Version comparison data

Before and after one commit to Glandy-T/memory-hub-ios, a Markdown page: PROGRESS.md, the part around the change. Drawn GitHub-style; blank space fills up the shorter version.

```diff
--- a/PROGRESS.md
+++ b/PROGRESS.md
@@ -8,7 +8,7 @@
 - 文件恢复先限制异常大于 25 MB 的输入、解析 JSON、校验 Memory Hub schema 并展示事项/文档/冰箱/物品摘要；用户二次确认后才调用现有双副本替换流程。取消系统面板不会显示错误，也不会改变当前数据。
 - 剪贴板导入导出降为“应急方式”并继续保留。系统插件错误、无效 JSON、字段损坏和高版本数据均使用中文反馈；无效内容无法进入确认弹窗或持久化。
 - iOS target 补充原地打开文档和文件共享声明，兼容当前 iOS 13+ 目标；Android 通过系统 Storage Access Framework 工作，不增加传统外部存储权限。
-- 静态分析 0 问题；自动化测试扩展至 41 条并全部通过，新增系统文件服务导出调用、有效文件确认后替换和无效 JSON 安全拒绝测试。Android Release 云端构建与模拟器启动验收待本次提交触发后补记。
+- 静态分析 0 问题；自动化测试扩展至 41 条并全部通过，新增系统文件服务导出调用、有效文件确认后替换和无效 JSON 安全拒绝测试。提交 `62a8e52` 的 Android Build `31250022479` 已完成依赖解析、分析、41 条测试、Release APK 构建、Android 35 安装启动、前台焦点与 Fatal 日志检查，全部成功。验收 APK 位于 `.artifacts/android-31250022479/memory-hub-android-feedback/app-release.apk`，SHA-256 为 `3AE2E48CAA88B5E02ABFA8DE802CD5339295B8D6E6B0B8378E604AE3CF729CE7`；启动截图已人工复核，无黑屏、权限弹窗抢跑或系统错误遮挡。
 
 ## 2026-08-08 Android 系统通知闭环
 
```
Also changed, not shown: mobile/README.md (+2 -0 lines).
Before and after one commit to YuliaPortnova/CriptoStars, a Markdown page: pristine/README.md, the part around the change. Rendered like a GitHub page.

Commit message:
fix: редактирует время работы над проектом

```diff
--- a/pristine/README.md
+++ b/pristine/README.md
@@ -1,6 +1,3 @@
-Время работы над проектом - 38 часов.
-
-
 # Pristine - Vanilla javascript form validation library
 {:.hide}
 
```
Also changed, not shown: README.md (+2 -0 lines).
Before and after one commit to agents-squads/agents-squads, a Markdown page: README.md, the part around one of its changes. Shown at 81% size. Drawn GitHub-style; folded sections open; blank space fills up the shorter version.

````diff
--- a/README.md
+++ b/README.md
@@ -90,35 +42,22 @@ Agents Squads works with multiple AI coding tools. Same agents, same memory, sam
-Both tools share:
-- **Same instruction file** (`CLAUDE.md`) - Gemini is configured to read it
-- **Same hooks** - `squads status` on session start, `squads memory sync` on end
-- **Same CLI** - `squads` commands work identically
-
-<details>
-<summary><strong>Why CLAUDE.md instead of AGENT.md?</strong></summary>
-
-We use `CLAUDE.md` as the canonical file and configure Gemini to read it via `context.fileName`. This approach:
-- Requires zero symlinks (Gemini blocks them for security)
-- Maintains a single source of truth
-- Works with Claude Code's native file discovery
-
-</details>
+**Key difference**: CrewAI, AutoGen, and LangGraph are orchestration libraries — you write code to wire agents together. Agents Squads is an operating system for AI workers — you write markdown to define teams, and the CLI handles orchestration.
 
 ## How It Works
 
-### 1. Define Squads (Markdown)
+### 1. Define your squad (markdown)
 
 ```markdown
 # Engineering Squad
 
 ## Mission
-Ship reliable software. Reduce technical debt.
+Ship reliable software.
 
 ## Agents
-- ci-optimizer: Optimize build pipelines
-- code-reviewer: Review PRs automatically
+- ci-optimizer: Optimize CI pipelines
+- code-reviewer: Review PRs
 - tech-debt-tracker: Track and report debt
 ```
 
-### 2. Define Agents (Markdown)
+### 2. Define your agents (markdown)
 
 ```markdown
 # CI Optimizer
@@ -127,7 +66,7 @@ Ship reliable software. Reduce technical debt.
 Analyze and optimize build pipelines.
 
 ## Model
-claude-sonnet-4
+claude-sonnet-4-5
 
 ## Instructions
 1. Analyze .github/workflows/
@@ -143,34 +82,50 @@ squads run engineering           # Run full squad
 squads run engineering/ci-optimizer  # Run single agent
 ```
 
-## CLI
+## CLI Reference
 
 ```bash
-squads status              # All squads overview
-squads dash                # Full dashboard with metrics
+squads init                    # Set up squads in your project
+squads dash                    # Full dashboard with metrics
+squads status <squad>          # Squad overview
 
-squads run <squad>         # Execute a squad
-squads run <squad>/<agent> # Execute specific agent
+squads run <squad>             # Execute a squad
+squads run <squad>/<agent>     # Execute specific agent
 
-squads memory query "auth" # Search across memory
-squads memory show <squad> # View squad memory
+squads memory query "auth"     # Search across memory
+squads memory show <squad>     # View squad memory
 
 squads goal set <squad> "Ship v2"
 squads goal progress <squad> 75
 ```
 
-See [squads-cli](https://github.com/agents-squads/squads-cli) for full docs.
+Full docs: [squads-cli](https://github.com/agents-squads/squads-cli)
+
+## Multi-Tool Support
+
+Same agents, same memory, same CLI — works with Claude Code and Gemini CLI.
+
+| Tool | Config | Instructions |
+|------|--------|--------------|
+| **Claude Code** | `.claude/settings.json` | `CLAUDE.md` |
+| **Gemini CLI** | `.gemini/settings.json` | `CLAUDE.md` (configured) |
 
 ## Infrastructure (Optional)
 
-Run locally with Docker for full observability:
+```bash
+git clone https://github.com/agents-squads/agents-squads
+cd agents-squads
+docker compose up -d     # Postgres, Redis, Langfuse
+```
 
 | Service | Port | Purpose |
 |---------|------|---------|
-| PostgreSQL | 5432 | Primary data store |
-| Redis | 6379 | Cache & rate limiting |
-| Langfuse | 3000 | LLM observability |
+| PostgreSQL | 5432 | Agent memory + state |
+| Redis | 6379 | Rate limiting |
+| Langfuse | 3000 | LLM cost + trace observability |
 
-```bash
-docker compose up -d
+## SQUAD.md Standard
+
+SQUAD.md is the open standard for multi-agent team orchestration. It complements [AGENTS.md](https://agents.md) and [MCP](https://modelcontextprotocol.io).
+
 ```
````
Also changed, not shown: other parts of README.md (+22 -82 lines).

Required work
Which lines above include the word "changed"? Pick them out and copy them.

Task output
Also changed, not shown: mobile/README.md (+2 -0 lines).
Also changed, not shown: README.md (+2 -0 lines).
Also changed, not shown: other parts of README.md (+22 -82 lines).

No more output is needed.